race, caste, status, etc. He said: "See the brotherhood of all mankind as the
highest order of Yogis; conquer your own mind, and conquer the world."
(SGGS page 6); also "There is one awareness among all created beings." (page 24) and
finally "One who recognizes the One Lord among all beings does not talk of ego.
||4||" (page 432). He urges all the peoples of the world to "conquer" their
minds to these evil practises. All human beings had the light of the Lord and
were the same -- only by subduing one's pride and ego could one see this light in all.
Equality of women: Guru Nanak sought to improve the respect of women by spreading this message: "From
woman, man is born; within woman, man is conceived; to woman he is engaged and

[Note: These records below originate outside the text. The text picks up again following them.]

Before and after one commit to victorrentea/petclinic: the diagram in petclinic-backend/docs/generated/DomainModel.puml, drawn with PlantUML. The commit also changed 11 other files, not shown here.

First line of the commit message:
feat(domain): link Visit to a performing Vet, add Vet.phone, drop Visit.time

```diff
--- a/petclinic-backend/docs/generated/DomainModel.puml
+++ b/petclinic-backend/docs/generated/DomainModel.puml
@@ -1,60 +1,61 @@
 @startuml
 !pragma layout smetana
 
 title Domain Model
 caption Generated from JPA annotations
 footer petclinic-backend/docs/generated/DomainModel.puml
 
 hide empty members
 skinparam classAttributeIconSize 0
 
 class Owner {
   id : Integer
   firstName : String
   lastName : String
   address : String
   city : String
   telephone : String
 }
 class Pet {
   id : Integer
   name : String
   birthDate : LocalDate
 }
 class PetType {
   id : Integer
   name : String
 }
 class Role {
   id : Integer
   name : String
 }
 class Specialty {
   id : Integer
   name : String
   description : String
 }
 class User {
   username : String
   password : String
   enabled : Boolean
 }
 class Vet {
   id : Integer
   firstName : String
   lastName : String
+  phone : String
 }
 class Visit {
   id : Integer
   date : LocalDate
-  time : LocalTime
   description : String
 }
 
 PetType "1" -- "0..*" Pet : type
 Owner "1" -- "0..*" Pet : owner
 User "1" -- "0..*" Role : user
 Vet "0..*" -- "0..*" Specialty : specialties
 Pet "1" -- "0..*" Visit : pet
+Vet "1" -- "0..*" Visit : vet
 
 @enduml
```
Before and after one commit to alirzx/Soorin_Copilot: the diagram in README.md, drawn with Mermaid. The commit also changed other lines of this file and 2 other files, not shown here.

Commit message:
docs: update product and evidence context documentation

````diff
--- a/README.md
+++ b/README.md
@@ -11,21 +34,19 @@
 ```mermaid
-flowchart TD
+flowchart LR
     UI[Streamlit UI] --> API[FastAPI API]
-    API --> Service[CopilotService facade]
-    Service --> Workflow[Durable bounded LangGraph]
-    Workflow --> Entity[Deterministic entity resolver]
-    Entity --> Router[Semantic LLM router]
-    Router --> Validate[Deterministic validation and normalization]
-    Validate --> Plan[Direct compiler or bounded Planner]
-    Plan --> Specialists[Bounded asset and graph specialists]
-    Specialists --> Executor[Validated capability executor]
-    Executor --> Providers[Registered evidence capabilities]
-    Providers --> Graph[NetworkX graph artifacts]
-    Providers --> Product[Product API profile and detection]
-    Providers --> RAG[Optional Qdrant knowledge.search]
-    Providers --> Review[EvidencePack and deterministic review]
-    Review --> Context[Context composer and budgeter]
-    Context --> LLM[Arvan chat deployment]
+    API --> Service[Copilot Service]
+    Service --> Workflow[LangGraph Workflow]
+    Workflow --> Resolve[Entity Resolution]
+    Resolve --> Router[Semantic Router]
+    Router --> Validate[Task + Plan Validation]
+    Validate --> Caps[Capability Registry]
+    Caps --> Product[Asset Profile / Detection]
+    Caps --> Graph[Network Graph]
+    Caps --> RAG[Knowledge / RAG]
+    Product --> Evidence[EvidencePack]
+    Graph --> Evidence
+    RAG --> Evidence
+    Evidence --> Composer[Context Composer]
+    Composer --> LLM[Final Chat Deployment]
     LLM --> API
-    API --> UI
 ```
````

married. Woman becomes his friend; through woman, the future generations come.
When his woman dies, he seeks another woman; to woman he is bound. So why call
her bad? From her, kings are born. From woman, woman is born; without woman,
there would be no one at all. O Nanak, only the True Lord is without a woman."
(page 473). In so doing, he promoted women's rights and equality — a first for the 15th century!
Universal message for all : Guru Nanak spoke to all of humanity: To the Muslim he said: "And when, O Nanak, he is
merciful to all beings, only then shall he be called a Muslim. ||1||" (page 141); to the Hindu, he said "O Nanak, without the True
Name, of what use is the frontal mark of the Hindus, or their sacred thread?
||1||" (page 467); and to all he preached: "To take what rightfully belongs to
another is like a Muslim eating pork, or a Hindu eating beef."(page141).